● Improve access to new technology options that can reduce reliance on unabated fossil fuels to drive industrialization.

● Capitalize on the acceleration of digital connectivity across the continent and the new technologies that may allow Africa and other regions to ‘leapfrog’ stages of technological development in ways that are both climate-smart and equitable.

● Leverage the continent’s increasing global appetite for investments in green technology sectors and support innovation and entrepreneurship to develop smart solutions that address Africa’s emerging challenges. 

Case Studies:

● The guidebook presents 48 successful case studies spanning across varied sector that target mitigation and adaptation purposes. Amongst is the Greater Cairo Metro Line 4 Phase I Project, developed by Japan International Cooperation Agency (JICA) with the National Authority for Tunnels under the Egyptian Ministry of Transport, showcasing an example of a sustainable transport project that aims to connect Cairo to 6th of October City with an 18-kilometer-long mass transit railway line. The project deploys a non-blended finance approach, relying mainly on Official Development Assistance ODA and concessional loans.

● This project will facilitate eco-friendly, low-carbon transport that aligns with Egypt’s commitment to reduce emissions from transportation by 7 percent (9 MtCO2 eq) by 2030. Additionally, it contributes to SDG8 “Decent Work and Economic Growth,” SDG9 “Industry, Innovation, and Infrastructure,” SDG11 “Sustainable Cities and Communities,” and SDG13 “Climate Action.”

● The entire Line 4 is expected to have daily ridership of 1.9 million passengers by 2030 and 2.5 million passengers by 2050, contributing to regional economic development and improving access to job opportunities. It will also boost tourism and reduce car and bus congestion, thereby reducing GHG emissions from cars, by improving connectivity.

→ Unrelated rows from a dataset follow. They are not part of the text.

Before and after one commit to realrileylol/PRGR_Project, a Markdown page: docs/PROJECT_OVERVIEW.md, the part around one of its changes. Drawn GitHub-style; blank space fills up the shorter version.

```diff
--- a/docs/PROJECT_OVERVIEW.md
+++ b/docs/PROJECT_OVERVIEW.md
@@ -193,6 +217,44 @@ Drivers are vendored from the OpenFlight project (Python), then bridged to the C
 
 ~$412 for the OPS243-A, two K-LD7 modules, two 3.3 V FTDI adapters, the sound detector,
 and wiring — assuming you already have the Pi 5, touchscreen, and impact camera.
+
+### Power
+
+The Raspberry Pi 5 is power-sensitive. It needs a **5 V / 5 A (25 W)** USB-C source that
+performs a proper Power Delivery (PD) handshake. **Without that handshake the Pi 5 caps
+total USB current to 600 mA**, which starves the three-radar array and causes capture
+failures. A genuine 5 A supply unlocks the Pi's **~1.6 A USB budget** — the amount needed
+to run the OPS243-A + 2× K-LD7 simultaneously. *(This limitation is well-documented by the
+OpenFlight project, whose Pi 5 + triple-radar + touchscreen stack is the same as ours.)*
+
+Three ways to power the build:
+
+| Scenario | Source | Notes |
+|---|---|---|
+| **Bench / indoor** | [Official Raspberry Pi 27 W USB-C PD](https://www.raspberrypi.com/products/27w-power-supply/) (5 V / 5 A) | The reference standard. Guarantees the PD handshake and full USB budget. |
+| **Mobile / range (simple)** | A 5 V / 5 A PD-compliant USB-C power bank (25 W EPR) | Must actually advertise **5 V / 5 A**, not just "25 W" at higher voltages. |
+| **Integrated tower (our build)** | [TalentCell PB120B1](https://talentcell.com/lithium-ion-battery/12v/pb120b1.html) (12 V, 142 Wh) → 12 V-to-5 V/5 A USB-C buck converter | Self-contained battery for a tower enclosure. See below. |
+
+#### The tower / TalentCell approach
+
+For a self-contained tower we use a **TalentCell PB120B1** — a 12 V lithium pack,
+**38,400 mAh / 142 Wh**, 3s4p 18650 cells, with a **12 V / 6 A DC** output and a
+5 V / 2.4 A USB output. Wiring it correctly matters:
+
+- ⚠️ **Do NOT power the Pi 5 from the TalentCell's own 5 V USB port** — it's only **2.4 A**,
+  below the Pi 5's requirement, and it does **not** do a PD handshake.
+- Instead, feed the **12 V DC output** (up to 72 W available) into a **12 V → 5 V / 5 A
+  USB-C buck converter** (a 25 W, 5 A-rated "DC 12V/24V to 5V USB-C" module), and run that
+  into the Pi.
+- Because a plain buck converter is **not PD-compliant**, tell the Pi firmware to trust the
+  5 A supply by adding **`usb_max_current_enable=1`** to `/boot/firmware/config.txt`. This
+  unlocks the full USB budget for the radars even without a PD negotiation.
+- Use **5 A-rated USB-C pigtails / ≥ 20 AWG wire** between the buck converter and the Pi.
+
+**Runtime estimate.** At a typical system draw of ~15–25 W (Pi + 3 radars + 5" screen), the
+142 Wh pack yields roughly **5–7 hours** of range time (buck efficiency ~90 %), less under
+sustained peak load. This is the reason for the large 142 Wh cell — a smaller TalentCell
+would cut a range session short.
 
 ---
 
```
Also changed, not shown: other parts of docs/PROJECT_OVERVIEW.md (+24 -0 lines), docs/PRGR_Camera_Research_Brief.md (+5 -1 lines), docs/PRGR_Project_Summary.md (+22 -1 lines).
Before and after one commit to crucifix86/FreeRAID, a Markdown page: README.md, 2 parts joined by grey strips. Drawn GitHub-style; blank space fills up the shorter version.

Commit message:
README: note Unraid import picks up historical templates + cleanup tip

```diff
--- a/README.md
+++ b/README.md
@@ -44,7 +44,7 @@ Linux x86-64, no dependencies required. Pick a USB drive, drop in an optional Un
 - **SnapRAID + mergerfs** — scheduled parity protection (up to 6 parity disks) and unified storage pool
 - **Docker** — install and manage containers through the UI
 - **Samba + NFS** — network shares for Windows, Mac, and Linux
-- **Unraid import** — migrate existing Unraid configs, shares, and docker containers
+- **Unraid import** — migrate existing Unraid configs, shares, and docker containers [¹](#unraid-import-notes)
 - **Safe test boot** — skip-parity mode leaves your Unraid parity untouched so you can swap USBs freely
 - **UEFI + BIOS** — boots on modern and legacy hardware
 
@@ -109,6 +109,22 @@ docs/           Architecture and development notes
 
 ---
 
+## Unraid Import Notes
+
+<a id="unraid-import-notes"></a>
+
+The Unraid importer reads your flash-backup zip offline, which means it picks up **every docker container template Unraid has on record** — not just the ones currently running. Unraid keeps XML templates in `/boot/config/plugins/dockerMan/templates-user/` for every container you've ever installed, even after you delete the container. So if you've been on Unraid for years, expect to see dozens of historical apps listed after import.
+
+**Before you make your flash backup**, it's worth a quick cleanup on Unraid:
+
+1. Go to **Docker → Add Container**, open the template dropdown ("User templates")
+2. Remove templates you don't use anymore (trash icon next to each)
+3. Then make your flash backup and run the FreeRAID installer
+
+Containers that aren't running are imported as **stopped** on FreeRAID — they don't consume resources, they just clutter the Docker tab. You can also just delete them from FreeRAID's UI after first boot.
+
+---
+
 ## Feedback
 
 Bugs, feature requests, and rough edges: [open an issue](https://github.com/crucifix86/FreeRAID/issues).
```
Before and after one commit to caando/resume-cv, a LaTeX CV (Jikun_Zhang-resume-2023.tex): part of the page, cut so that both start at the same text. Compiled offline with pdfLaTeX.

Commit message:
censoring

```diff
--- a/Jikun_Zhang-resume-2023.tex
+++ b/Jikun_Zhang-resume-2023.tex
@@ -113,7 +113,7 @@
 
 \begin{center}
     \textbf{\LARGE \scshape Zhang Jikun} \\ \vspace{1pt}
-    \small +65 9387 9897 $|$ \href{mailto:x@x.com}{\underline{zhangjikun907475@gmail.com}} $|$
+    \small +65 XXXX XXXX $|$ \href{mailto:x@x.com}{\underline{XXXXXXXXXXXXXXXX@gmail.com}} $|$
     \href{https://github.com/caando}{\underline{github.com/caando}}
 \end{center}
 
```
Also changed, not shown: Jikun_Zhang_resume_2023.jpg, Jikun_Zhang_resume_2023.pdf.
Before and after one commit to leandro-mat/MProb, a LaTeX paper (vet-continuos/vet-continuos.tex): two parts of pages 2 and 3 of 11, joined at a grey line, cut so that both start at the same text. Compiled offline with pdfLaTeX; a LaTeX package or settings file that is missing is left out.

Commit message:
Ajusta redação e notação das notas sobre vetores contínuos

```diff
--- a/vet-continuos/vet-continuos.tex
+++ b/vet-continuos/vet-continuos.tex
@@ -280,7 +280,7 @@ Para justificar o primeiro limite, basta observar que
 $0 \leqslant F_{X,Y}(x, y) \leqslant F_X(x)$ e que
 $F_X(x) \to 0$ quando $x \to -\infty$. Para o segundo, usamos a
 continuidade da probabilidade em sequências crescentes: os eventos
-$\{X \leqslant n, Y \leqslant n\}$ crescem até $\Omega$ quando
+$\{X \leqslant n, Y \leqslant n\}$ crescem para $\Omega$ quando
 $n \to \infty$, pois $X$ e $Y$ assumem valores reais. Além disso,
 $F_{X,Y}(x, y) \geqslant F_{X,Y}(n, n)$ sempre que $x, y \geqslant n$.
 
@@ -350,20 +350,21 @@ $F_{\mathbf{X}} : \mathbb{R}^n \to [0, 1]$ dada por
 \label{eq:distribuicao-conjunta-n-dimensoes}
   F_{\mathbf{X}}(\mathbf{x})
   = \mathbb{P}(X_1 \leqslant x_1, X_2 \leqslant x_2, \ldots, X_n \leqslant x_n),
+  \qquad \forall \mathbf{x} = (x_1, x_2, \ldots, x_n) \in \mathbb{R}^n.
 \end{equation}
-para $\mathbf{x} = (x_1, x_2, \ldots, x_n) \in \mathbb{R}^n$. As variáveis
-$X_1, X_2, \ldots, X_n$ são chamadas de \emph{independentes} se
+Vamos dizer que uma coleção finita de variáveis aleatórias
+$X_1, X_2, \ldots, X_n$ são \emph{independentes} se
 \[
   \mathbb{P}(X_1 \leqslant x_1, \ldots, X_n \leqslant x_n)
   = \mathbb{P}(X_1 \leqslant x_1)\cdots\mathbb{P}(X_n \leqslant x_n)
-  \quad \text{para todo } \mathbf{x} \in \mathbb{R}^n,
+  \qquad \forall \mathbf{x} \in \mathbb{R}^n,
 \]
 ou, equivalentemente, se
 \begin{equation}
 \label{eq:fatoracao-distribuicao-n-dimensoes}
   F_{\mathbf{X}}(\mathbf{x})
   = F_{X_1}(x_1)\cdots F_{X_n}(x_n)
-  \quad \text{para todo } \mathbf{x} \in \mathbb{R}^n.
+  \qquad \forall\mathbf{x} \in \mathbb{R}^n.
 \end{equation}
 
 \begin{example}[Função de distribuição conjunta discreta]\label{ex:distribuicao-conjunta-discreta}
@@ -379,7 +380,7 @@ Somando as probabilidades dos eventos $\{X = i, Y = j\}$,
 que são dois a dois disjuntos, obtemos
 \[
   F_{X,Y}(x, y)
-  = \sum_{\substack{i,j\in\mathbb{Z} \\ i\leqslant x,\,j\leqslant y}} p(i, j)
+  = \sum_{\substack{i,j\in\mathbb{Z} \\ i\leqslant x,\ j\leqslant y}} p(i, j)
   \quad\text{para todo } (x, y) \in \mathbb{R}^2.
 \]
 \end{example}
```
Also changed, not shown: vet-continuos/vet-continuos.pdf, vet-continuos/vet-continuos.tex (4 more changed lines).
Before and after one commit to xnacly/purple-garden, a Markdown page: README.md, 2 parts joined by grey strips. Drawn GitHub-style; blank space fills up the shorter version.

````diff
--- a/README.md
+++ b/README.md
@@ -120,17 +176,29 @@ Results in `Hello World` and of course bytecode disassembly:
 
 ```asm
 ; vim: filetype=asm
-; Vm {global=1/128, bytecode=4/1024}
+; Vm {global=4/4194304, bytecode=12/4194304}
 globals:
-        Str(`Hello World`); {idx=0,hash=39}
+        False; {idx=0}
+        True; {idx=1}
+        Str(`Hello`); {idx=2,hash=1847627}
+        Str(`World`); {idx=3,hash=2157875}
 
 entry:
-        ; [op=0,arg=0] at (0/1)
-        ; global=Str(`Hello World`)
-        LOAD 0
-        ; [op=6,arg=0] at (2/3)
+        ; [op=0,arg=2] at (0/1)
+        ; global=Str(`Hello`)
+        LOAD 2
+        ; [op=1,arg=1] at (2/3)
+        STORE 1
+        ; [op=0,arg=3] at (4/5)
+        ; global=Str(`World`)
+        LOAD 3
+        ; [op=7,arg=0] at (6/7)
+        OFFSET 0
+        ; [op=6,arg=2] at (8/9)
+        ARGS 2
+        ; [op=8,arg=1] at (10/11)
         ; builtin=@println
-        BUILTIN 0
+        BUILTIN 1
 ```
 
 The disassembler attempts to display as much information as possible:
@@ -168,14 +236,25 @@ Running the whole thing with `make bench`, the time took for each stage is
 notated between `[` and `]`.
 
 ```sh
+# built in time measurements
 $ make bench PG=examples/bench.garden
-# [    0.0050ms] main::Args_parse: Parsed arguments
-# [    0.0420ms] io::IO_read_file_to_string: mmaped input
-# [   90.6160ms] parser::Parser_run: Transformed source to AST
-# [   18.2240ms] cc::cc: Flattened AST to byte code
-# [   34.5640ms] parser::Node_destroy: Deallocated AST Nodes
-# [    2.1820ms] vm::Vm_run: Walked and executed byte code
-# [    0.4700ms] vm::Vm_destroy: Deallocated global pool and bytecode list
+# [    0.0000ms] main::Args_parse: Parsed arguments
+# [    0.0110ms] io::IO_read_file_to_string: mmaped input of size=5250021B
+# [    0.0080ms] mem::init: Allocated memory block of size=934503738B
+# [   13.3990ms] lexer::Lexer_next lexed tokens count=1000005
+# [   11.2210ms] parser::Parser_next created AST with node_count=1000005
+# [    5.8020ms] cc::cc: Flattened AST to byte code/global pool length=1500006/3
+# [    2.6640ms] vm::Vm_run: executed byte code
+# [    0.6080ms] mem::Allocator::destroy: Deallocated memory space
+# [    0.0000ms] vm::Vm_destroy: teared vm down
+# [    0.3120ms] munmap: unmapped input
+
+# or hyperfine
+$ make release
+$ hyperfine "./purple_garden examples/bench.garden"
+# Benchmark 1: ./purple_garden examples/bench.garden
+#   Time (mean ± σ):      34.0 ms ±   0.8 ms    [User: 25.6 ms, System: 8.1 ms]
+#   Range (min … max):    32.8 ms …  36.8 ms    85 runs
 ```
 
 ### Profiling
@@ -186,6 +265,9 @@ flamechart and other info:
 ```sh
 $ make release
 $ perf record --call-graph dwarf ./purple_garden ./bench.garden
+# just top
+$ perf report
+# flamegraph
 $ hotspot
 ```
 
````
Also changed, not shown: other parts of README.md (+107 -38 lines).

● Several factors have made this project successful which revolves around the close coordination and collaboration between JICA and the Government of Egypt since mid 2000, on developing feasibility studies, route planning, resettlement plans, environmental impact assessments; in addition to JICA assisting Egypt in producing transportation master plans to Greater Cairo. 

● Furthermore, the guidebook showcases a successful example of a green building project, the Mezz Tower Guarantees project, developed by Multilateral Investment Guarantee Agency (MIGA), deploying a blended finance approach to promote the sustainable infrastructure sector. 

● The project aimed to facilitate the financing and development of high-standing office facilities and integrated business services for a 17-story office tower in downtown Djibouti City, which includes an energy-efficient design. This project contributed to SDG11 “Sustainable Cities and Communities” as well as SDG13 “Climate Action.”

● The MIGA guarantee provided coverage for the project against a variety of risks, including expropriation, transfer restriction and war and civil disturbance. With this blended financing approach, the financing for the project was more efficient and its implementation successful.

● Prior to the development of this project, downtown Djibouti City did not have any economic activity or formal use. This project allows for increased and much needed office space in Djibouti City and likely increases the commercial real estate value of the surrounding area, consequently boosts commercial investment.

● As a result, the project is expected to generate rental income of USD 1.5 million, and to save approximately 270 tons of carbon dioxide emissions per year.